Posted by AnneM on June 03, 1997 at 21:03:56:
In reply to Re: The Short List & Donna posted by Ann on May 30, 1997 at 16:06:38
] In her own house with her own children, she would have power, which is something she is completely lacking growing up at Mansfield.
While I'm sure none of us has felt as powerless as Fanny, I have been in work situations, where I thought I was between a rock and a hard place. It left me powerless to act as I really wanted to. In one situation I simply quit, and not wanting to "burn bridges" shook the jerk's hand and lied about why I was leaving!!! I never felt good about myself for not telling the truth, but I now find he his dying of cancer. Now I think I did the right thing. (Nothing would have changed if I had said anything.)
Having said that: Even if Fanny had stood up to aunt Norris nothing would have changed. In fact she might have been shipped back home. So standing up would have served no purpose. (Children were seen and not heard) The best part of the novel for me is when she shows her backbone and does not marry Crawford.

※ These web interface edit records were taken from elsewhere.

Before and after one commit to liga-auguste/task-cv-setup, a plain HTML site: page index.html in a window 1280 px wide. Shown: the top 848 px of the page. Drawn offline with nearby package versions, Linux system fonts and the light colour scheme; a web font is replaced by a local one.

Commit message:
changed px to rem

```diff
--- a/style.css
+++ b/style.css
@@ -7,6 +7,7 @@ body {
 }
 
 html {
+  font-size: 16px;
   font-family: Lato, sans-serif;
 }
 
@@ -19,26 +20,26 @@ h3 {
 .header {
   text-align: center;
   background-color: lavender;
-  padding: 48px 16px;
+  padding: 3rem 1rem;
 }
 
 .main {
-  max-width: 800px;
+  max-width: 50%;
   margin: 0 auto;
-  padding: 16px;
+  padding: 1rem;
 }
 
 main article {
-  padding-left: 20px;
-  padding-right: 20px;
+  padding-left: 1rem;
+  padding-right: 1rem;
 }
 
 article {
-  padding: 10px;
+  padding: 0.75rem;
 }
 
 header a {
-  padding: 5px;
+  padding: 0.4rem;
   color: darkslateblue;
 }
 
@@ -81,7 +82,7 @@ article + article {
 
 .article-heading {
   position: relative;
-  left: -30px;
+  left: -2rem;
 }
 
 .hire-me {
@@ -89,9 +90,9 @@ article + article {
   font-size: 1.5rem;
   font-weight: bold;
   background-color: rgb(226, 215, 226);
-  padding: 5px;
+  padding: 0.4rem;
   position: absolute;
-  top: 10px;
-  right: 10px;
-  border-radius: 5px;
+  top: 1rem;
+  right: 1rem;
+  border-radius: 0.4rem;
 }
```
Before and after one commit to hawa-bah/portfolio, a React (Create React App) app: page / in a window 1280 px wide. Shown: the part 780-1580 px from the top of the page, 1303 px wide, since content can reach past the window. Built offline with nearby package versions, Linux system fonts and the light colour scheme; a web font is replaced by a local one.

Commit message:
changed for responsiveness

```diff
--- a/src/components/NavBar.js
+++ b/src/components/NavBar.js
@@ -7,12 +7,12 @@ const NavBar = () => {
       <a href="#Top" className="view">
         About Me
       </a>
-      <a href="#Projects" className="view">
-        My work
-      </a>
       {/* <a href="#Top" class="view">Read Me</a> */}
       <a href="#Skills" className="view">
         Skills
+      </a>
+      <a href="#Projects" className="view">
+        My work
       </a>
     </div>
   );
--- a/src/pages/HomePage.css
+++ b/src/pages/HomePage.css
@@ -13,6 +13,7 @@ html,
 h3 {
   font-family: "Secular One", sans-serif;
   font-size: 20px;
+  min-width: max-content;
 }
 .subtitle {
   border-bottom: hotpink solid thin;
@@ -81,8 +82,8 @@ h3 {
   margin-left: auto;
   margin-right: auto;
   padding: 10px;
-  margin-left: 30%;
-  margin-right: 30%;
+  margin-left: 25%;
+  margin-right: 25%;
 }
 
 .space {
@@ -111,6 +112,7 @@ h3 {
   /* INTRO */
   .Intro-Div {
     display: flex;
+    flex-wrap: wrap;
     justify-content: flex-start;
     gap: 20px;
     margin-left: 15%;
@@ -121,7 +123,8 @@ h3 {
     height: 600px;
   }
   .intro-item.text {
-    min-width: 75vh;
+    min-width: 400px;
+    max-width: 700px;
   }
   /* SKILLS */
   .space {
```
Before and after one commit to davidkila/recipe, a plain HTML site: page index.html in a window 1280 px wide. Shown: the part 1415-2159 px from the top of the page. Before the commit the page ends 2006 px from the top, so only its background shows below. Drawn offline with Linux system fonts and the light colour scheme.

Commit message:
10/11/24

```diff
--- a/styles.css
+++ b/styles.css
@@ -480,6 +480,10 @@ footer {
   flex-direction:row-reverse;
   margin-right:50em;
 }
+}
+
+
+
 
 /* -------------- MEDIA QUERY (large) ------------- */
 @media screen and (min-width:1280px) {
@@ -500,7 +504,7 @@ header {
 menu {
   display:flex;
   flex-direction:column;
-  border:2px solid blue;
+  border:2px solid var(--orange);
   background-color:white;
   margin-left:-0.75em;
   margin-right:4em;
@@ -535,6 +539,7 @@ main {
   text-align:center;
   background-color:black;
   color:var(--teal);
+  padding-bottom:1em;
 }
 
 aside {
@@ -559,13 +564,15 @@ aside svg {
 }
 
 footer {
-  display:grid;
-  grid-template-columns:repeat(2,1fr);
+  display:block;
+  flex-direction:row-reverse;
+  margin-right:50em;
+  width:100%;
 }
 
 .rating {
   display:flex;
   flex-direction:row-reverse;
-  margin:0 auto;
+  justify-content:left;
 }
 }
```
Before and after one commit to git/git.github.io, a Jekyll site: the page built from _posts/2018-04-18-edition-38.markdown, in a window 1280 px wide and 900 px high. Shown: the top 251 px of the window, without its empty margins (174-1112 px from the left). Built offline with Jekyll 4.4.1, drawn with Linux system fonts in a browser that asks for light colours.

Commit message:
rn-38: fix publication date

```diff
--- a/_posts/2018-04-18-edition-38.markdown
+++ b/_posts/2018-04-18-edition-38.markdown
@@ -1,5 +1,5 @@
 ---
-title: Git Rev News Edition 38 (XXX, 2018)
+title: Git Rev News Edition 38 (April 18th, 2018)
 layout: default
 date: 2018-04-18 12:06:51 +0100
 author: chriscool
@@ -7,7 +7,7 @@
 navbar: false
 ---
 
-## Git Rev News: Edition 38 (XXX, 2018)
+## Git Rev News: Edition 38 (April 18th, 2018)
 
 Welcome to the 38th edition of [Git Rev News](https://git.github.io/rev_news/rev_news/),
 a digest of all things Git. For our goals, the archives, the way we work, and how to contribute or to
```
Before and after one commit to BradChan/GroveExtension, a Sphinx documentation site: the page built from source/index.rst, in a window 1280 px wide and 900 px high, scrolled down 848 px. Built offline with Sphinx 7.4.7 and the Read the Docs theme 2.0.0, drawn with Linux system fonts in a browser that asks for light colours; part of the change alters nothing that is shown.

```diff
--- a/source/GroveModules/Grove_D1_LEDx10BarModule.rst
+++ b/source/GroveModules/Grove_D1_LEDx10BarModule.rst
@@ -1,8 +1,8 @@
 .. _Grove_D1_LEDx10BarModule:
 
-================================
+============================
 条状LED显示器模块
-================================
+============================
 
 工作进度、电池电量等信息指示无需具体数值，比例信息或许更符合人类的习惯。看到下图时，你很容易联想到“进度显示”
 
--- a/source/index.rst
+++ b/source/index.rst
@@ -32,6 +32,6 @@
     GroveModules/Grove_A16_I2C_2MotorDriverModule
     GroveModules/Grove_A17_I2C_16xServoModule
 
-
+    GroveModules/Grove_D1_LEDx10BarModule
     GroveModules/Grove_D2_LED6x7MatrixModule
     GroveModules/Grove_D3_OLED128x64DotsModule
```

But isn't that a modern view?
Which brings me to this: Are these characters drawn to expose what was wretched in society?
Miss Austen accepted an offer from a wealthy man, only to turn him down the next morning...I wonder if her suitor resembled Mr Rushworth?
So what do you think?
Posting followups to old messages is disabled; instead go to the main index and post a new message which mentions this one.